1. What are you guys expecting out of Tim Thomas?
At first, Thomas was an insurance policy. The original plan was to field Jacob Markstrom as the starter and Scott Clemmensen as the No. 2. Thomas, however, looked good enough in camp to justify the top slot. Clemmensen is coming off the worst season of his career, statistically speaking, (3-7-2, .874 save percentage, 3.67 GAA). After a 17 month hiatus, a rusty Thomas looks better than a healthy Clemmers, who has since cleared waivers and is currently suiting up for the San Antonio Rampage. Is Thomas good enough to get the Panthers into the playoffs? Probably not, but he brings them a step closer to respectability.
2. The Panthers were the worst team in the NHL last season in both goals for and goals against. Will this change this season, and if so, why?
Florida suffered a lot of injuries last season, contributing to a lot of AHL talent in the lineup. Although that's hardly a good excuse, as everyone has injuries, the Panthers lost forwards Kris Versteeg, Stephen Weiss, Scottie Upshall, and Sean Bergenheim (that's four of the top six at the time), as well as blueliners Mike Weaver, Ed Jovanovski, Erik Gudbranson, and Dmitry Kulikov, all for at least a quarter of the season.
This season, the Panthers boast a stable of fresh young legs, with Calder Trophy winner Jonathan Huberdeau (19), Calder Trophy hopeful Aleksander Barkov (18) and Drew Shore (23) at the NHL level, and Quinton Howden (21), Nick Bjugstad (21), and Alex Petrovic (21), among others all waiting in the wings. Weiss was traded away, but Versteeg, Upshall, Weaver, Gudbranson and Kulikov all look fresher as well.

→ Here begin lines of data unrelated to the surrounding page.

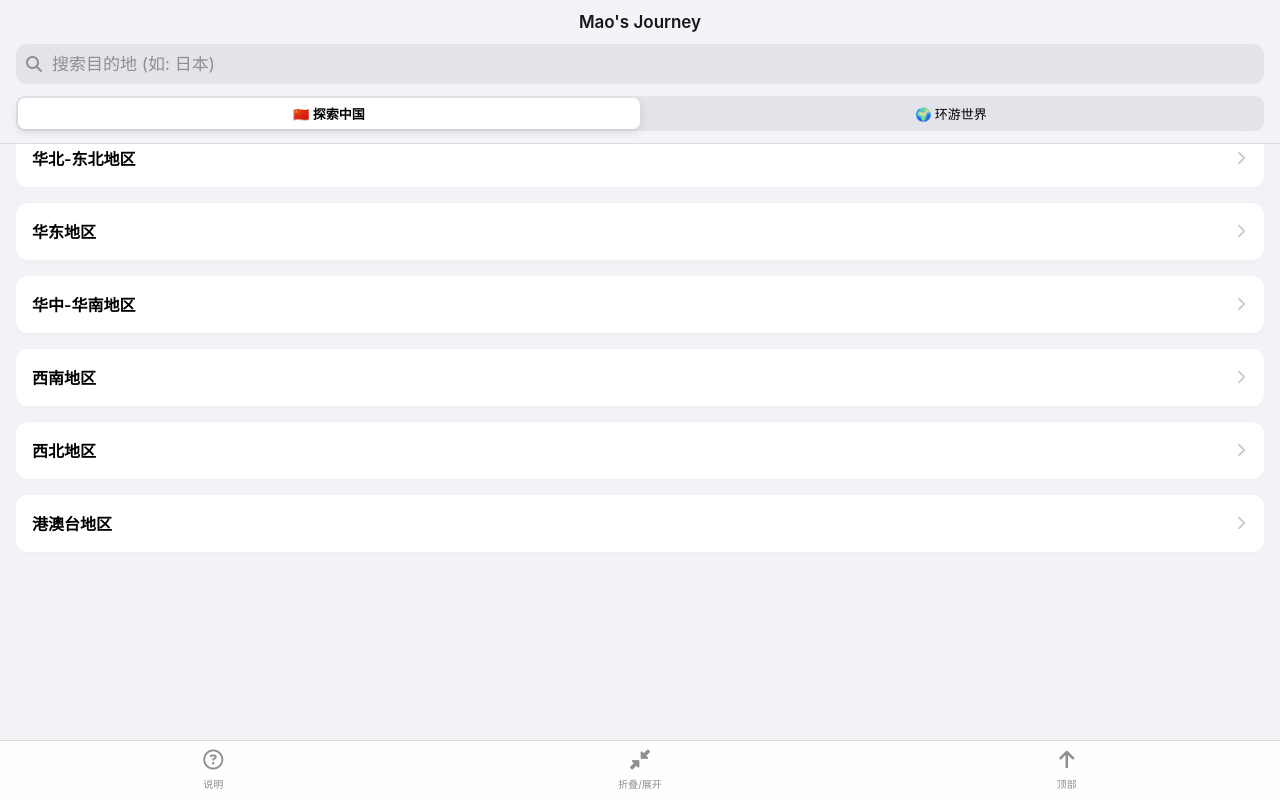
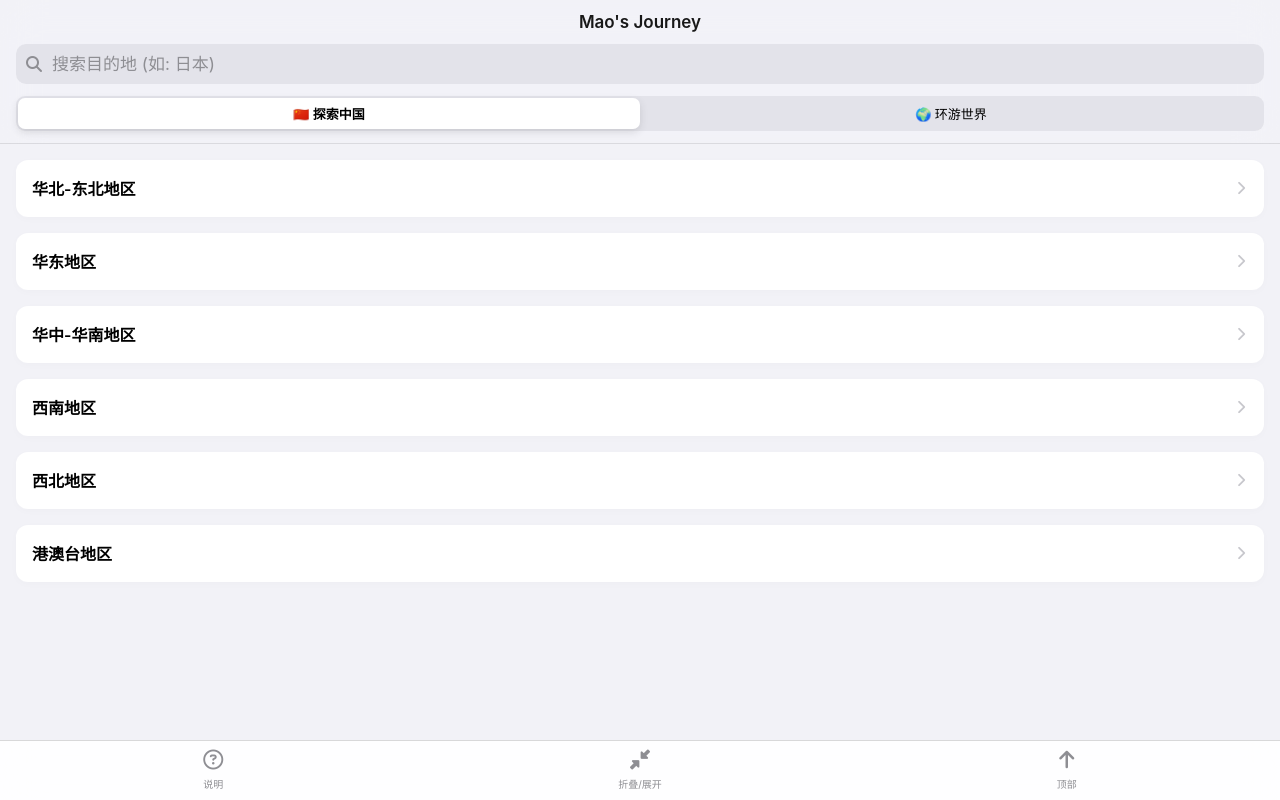
Before and after one commit to mao-sun/app, a plain HTML site: page index.html in a window 1280 px wide. Drawn offline with Linux system fonts and the light colour scheme.

Commit message:
Update index.html

```diff
--- a/index.html
+++ b/index.html
@@ -41,7 +41,7 @@
             color: var(--ios-text);
             /* 为底部导航栏留出空间 */
             padding-bottom: calc(90px + var(--safe-bottom));
-            padding-top: calc(130px + var(--safe-top));
+            padding-top: calc(160px + var(--safe-top));
         }
 
         /* --- 顶部固定区域 (Header + Search + Tabs) --- */
@@ -664,4 +664,5 @@
         document.addEventListener('DOMContentLoaded', initPage);
     </script>
 </body>
+
 </html>
```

Additionally, the Panthers recently signed veteran depth with the aforementioned Thomas, as well as skater Brad Boyes, Krys Barch, Scott Gomez, Ryan Whitney and Tom Gilbert. Florida stands to benefit from the influx of depth and young talent, and at the very least, shouldn't be the worst in the NHL. (That's aiming high, right?)
3. How do Panthers fans feel about the new realignment, namely being stuck in a division with all the only Northeast teams?
It's a very tough division, and not only is the competition amongst the stiffest in the NHL, but Florida also stands to suffer with all the extra travel. Besides being kind of a geographic raw deal for the Panthers, it has a lot of potential. Most of the teams in the division boast a large South Florida following, guaranteeing better attendance for more games. There's also a lot of fertile ground for budding rivalries with four of the original six amongst the eight teams. To bemoan the extra travel is to be short sighted, as the Panthers can't be bottom feeders indefinitely. With the seeding for possible future blood feuds in place, Panthers hockey can only benefit in the long run.
We answered Kevin's questions about the Flyers over at LBC, so be sure to check that out.